February 7, 2011
Canada Reads Day 1: Twitterrage
Canada Reads 2011 is off to an ignominious start, I’m sorry to report.
After thirty-three minutes of introductions, including some extremely hokey book mini-trailers complete with bird-and-baby sound effects, the panelists finally settled into some “debate” over the relative merits of their books. Jian called out Essex County early on as the “elephant in the room” – the little format that shouldn’t be. To which I scoff – if there was an elephant in the room, surely it was the CBC’s repeated insistence that this competition was about finding the “most essential” book of the last decade whilst gesturing at a stack of books nobody has ever heard of. The meaning of “essential” wasn’t even scrutinized.
Out came the knives and Essex County was chopped to ribbons for its one and only fault – being a graphic novel. Panelist Sara Quin made a valiant effort to defend the medium, asking if viewing art at MOMA was a shallow experience, but I fear she took the wrong tack. The other panelists didn’t feel Essex County was unmoving or un-artistic, they just felt it “wasn’t a novel”, whatever that means. Lorne Cardinal even chided it for being more like a collection of short stories. Format, apparently, is of great concern here. This is a Canada Reads panel playing tightly by the rulebook.
Hopefully they will remain just as anal retentive about semantics when they finally question this term “essential” and Unless gets its due. Surely as the only book with prior literary credentials, awards and reputation it is the only one which can be defined as essential? I don’t see how anyone can, with a straight face, claim that a first novel written in the last three years which nobody read in any way approaches the essence of anything, except obscurity.

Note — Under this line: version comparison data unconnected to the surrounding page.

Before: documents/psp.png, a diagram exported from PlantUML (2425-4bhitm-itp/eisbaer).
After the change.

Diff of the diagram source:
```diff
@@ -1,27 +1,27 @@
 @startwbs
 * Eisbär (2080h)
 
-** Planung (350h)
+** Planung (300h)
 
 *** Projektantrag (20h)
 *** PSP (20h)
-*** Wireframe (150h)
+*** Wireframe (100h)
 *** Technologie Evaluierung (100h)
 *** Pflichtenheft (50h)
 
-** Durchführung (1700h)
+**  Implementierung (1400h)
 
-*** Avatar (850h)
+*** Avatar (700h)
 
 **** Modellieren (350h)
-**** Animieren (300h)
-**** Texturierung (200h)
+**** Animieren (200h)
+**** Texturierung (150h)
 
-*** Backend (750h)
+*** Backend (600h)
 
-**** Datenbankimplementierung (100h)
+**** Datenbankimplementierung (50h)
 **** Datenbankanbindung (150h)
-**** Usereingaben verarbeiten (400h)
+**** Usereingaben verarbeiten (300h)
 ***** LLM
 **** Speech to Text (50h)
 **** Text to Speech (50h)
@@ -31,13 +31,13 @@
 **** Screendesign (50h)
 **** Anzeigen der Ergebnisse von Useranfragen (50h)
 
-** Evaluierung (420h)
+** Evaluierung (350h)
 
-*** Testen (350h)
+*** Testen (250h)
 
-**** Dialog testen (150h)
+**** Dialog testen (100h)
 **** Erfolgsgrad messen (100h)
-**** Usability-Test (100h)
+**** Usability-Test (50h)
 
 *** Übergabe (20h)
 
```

Obviously I’m annoyed at Essex County‘s undeserved exit. As is, it seems, much of the Twitterverse. I had no idea Sara Quin was the star she appears to be – Canada Reads seems to have finally attracted those hordes of young, non-“CBC type” readers to its show that it always wanted. Shame the book they came to see got scuttled off with so little regret. I honestly wonder if they’ll stay to follow the rest of the show. I wondered that myself, briefly, but then realized now we have the chance for the panelists to finally get in to the huge and glaring flaws the remaining books sport. I desperately want someone to call into question the one-dimensional insult that Best Laid Plans‘ Lindsay was. Actually I still just have it out for Best Laid Plans in general. Grr, etc.
But I do fear for Unless. Perhaps Sara Quin will take it up now that she’s free (she gave some indication she might lean that way, but that was before Lorne Cardinal’s mean about-face!), but the increased author participation and visibility in this year’s show (as I posted about yesterday) continues apace, and poor absent Carol Shields just isn’t there to toot her horn. Me, I’d better get reading too. I’m supporting Shields largely on her reputation right now (and the fact that I was so underwhelmed by the other three books). I’d better make sure my mouth is where my money is. See you all tomorrow!